The eye candy for error coin collectors today are these two double struck Australian two cent pieces. They were struck once normally and then struck again after failing to exit the press in a timely manner. These coins are lovely collectable examples of off-centre double struck errors. As they are grossly misshapen these error coins would never have left the Mint in a roll, most likely in a mint bag or an employees pocket at a time when little value was put on error coins. The Arnold Machin portrait used from 1966 to 1984 dates these coins to within that time with one coin showing a 7 indicating it was struck in the 1970’s. It’s not possible to determine the Mint of origin because of the error. Both coins have endured the same experience, let’s look at the coin from the 1970’s in closer detail.
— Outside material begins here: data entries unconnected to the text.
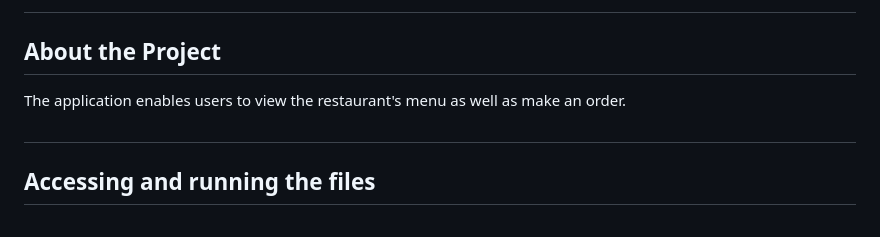
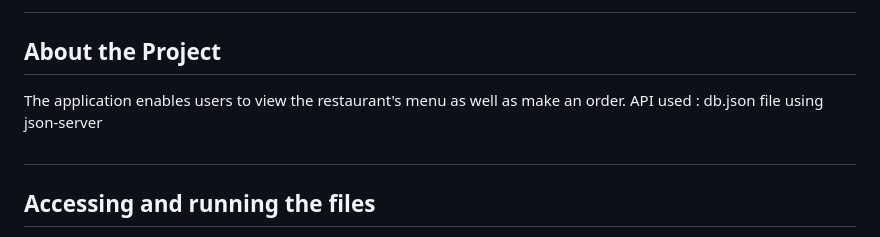
Before and after one commit to zahrafeisal/restaurant, a Markdown page: README.MD, the part around the change. GitHub-like rendering.

Commit message:
added API used

```diff
--- a/README.MD
+++ b/README.MD
@@ -6,6 +6,7 @@
 ##
 ## About the Project
 The application enables users to view the restaurant's menu as well as make an order.
+API used : db.json file using json-server
 
 ##
 ## Accessing and running the files
```
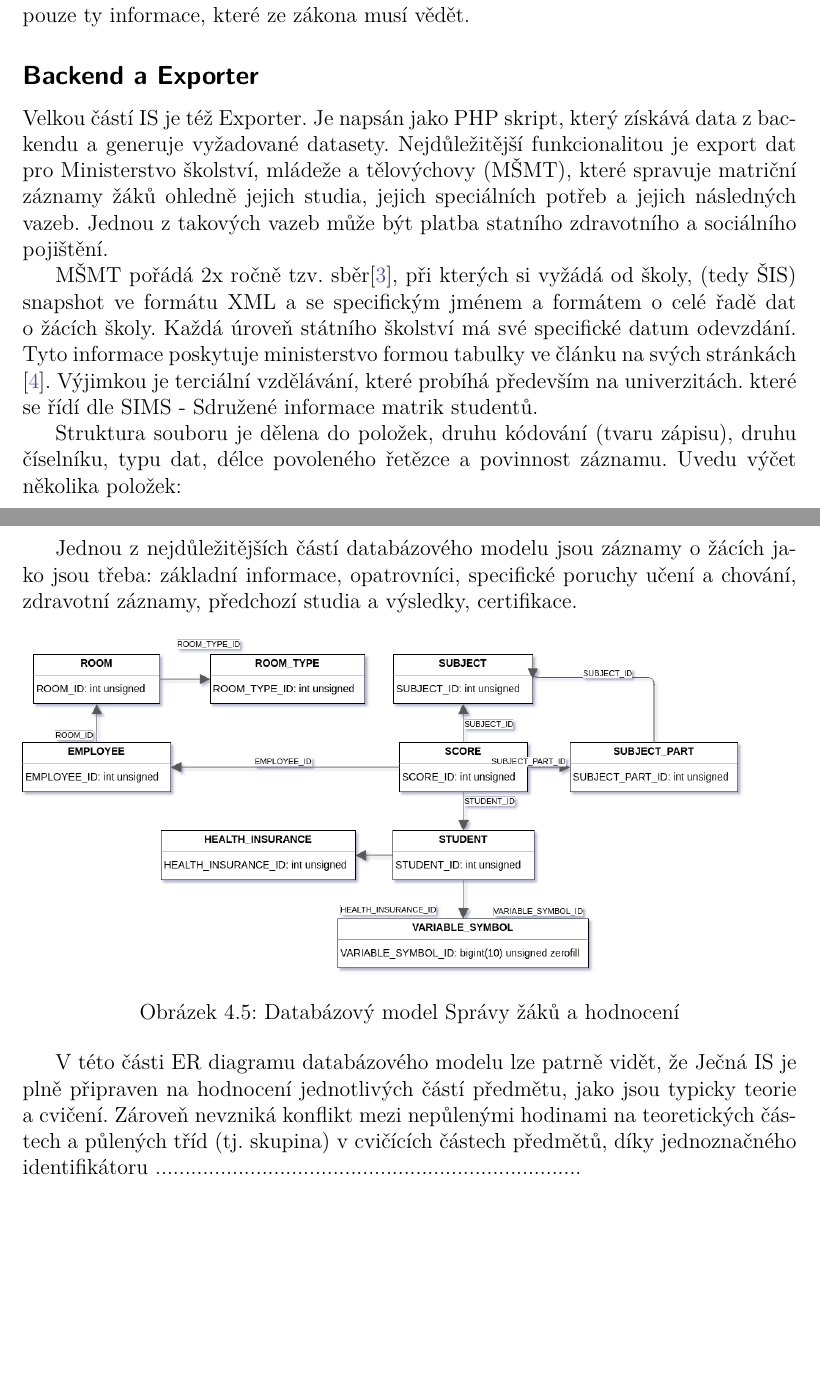
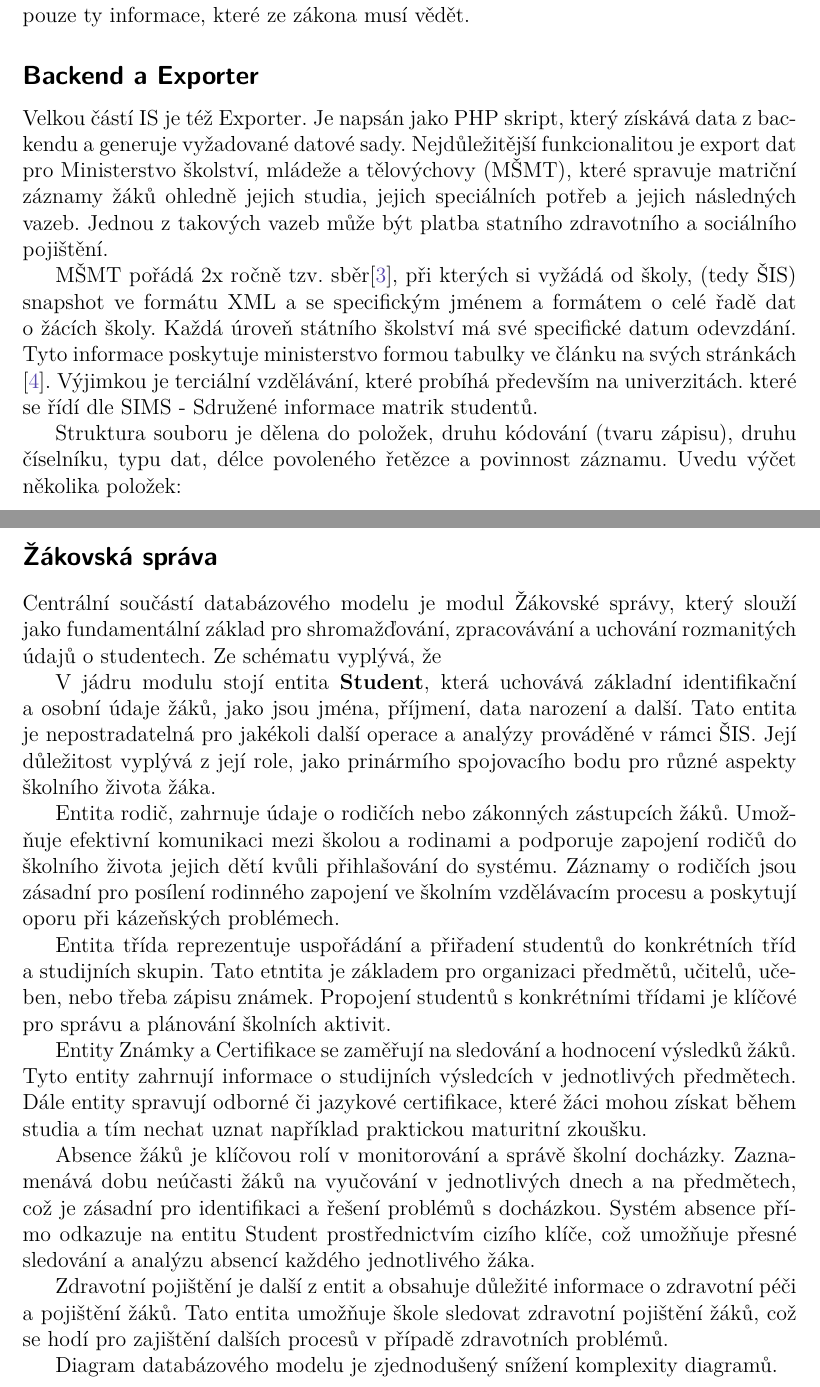
Before and after one commit to DanielADK/tul-prj, a LaTeX thesis (main.tex): two parts of pages 25 and 30 of 36 before the commit and two parts of pages 25 and 30 of 37 after it, joined at a grey line, cut so that both start at the same text, the shorter picture padded with empty space. Compiled offline with LuaLaTeX.

Commit message:
dalsi konzultace

```diff
--- a/main.tex
+++ b/main.tex
@@ -703,7 +721,7 @@ informace, které ze zákona musí vědět.
 
 \subsection*{Backend a Exporter}
 Velkou částí IS je též Exporter. Je napsán jako PHP skript, který získává data z backendu a generuje
-vyžadované datasety. Nejdůležitější funkcionalitou je export dat pro Ministerstvo školství, mládeže
+vyžadované datové sady. Nejdůležitější funkcionalitou je export dat pro Ministerstvo školství, mládeže
 a tělovýchovy (MŠMT), které spravuje matriční záznamy žáků ohledně jejich studia, jejich speciálních
 potřeb a jejich následných vazeb. Jednou z takových vazeb může být platba statního zdravotního a
 sociálního pojištění.
@@ -716,7 +734,8 @@ Tyto informace poskytuje ministerstvo formou tabulky ve článku na svých strá
 především na univerzitách. které se řídí dle SIMS - Sdružené informace matrik studentů.
 
 Struktura souboru je dělena do položek, druhu kódování (tvaru zápisu),
-druhu číselníku, typu dat, délce povoleného řetězce a povinnost záznamu. Uvedu výčet několika položek:
+druhu číselníku, typu dat, délce povoleného řetězce a povinnost záznamu.
+ Uvedu výčet několika položek: % Vybírám tyto pro rozmatinost datové sady
 \begin{itemize}
     \item datum sběru,
     \item IZO školy,
@@ -837,19 +861,53 @@ Tabulka
 
 \newpage
 
-Jednou z nejdůležitějších částí databázového modelu jsou záznamy o žácích jako jsou třeba: základní informace,
-opatrovníci, specifické poruchy učení a chování, zdravotní záznamy, předchozí studia a výsledky, certifikace.
+\subsection*{Žákovská správa}
+Centrální součástí databázového modelu je modul Žákovské správy, který slouží
+jako fundamentální základ pro shromažďování, zpracovávání a uchování
+rozmanitých údajů o studentech. Ze schématu vyplývá, že
 
+V jádru modulu stojí entita \textbf{Student}, která uchovává základní identifikační
+a osobní údaje žáků, jako jsou jména, příjmení, data narození a další. Tato entita
+je nepostradatelná pro jakékoli další operace a analýzy prováděné v rámci ŠIS. Její
+důležitost vyplývá z její role, jako prinármího spojovacího bodu pro různé aspekty
+školního života žáka.
+
+Entita rodič, zahrnuje údaje o rodičích nebo zákonných zástupcích žáků. Umožňuje
+efektivní komunikaci mezi školou a rodinami a podporuje zapojení rodičů do školního
+života jejich dětí kvůli přihlašování do systému. Záznamy o rodičích jsou zásadní pro
+posílení rodinného zapojení ve školním vzdělávacím procesu a poskytují oporu při
+kázeňských problémech.
+
+Entita třída reprezentuje uspořádání a přiřadení studentů do konkrétních tříd a
+studijních skupin. Tato etntita je základem pro organizaci předmětů, učitelů,
+učeben, nebo třeba zápisu známek. Propojení studentů s konkrétními třídami je
+klíčové pro správu a plánování školních aktivit.
+
+Entity Známky a Certifikace se zaměřují na sledování a hodnocení
+výsledků žáků. Tyto entity zahrnují informace o studijních výsledcích v
+jednotlivých předmětech. Dále entity spravují odborné či jazykové certifikace,
+které žáci mohou získat během studia a tím nechat uznat například praktickou
+maturitní zkoušku.
+
+Absence žáků je klíčovou rolí v monitorování a správě školní docházky.
+Zaznamenává dobu neúčasti žáků na vyučování v jednotlivých dnech a na
+předmětech, což je zásadní pro identifikaci a řešení problémů s docházkou.
+Systém absence přímo odkazuje na entitu Student prostřednictvím cizího klíče,
+což umožňuje přesné sledování a analýzu absencí každého jednotlivého žáka.
+
+Zdravotní pojištění je další z entit a obsahuje důležité informace o zdravotní
+péči a pojištění žáků. Tato entita umožňuje škole sledovat zdravotní pojištění
+žáků, což se hodí pro zajištění dalších procesů v případě zdravotních
+problémů.
+
+Diagram databázového modelu je zjednodušený snížení komplexity diagramů.
 \begin{figure}[H]
-    \includegraphics[width=\textwidth-28pt]{student-er-model.png}
-    \caption{Databázový model Správy žáků a hodnocení}
+    \includegraphics[height=\textheight-28pt]{student-er-model1.png}
+    \caption{Zjednodušený diagram databázového modelu modulu Žákovské správy}
     \label{fig:student-er-model}
 \end{figure}
 
-V této části ER diagramu databázového modelu lze patrně vidět, že Ječná IS je plně připraven na hodnocení
-jednotlivých částí předmětu, jako jsou typicky teorie a cvičení. Zároveň nevzniká konflikt mezi nepůlenými
-hodinami na teoretických částech a půlených tříd (tj. skupina) v cvičících částech předmětů, díky jednoznačného identifikátoru ........................................................................
-
+% Napsat do firem kolik škol to využívá
 
 \subsection*{Server-side-rendering a Client-side-rendering}
 
```
Also changed, not shown: main.pdf (deleted), main.tex (31 more changed lines).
It all started with a regular struck coin. The main strike is quite normal with no interesting features. The partial strike off the edge of the coin is another story. This occurred after the coin failed to eject from the press and was caught on the edge and struck (partially) with a second strike. This was likely due to a press malfunction. The edge of this second strike is out of round indicating it wasn’t held by the collar and metal flowed upward (inward). This is confirmed by prominent fishtailing and thinning of the lettering II and AUST as again, the metal flowed upward during that second strike.
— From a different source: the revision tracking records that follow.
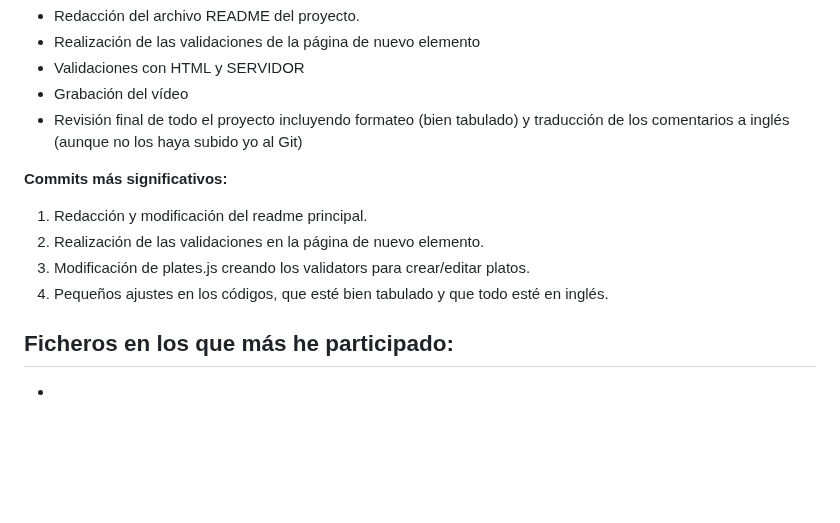
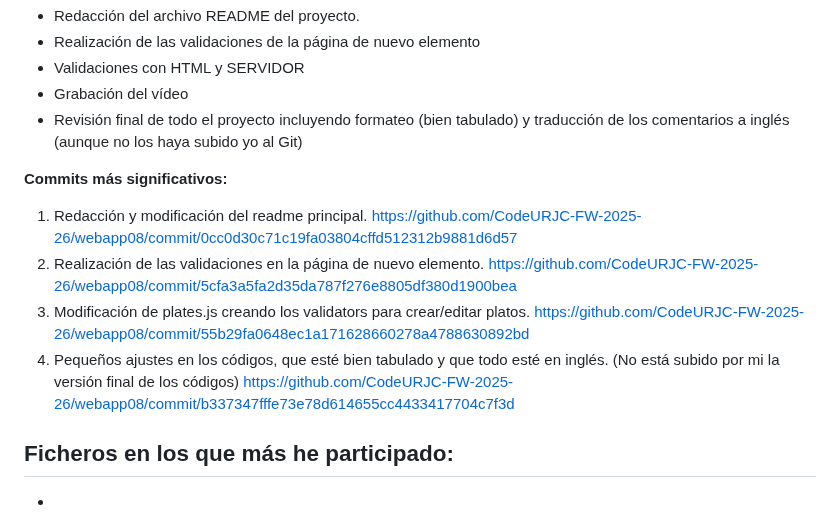
Before and after one commit to CodeURJC-FW-2025-26/webapp08, a Markdown page: README.md, the part around the change. Drawn GitHub-style; blank space fills up the shorter version.

```diff
--- a/README.md
+++ b/README.md
@@ -237,10 +237,10 @@ Aplicación web (Node + Express + MongoDB + Mustache) que gestiona un catálogo
 - Revisión final de todo el proyecto incluyendo formateo (bien tabulado) y traducción de los comentarios a inglés (aunque no los haya subido yo al Git)
 
 **Commits más significativos:**
-1. Redacción y modificación del readme principal.
-2. Realización de las validaciones en la página de nuevo elemento.
-3. Modificación de plates.js creando los validators para crear/editar platos.
-4. Pequeños ajustes en los códigos, que esté bien tabulado y que todo esté en inglés.
+1. Redacción y modificación del readme principal. https://github.com/CodeURJC-FW-2025-26/webapp08/commit/0cc0d30c71c19fa03804cffd512312b9881d6d57
+2. Realización de las validaciones en la página de nuevo elemento. https://github.com/CodeURJC-FW-2025-26/webapp08/commit/5cfa3a5fa2d35da787f276e8805df380d1900bea
+3. Modificación de plates.js creando los validators para crear/editar platos. https://github.com/CodeURJC-FW-2025-26/webapp08/commit/55b29fa0648ec1a171628660278a4788630892bd
+4. Pequeños ajustes en los códigos, que esté bien tabulado y que todo esté en inglés. (No está subido por mi la versión final de los códigos) https://github.com/CodeURJC-FW-2025-26/webapp08/commit/b337347fffe73e78d614655cc4433417704c7f3d
 
 **Ficheros en los que más he participado:**
 -
```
Those that may be confused by this type of error we’re still looking at a single (normal weight) planchet and not somehow a joining of two coins, extra metal piece or an overweight planchet. The partial second strike has been struck over the existing metal obliterating the original strike.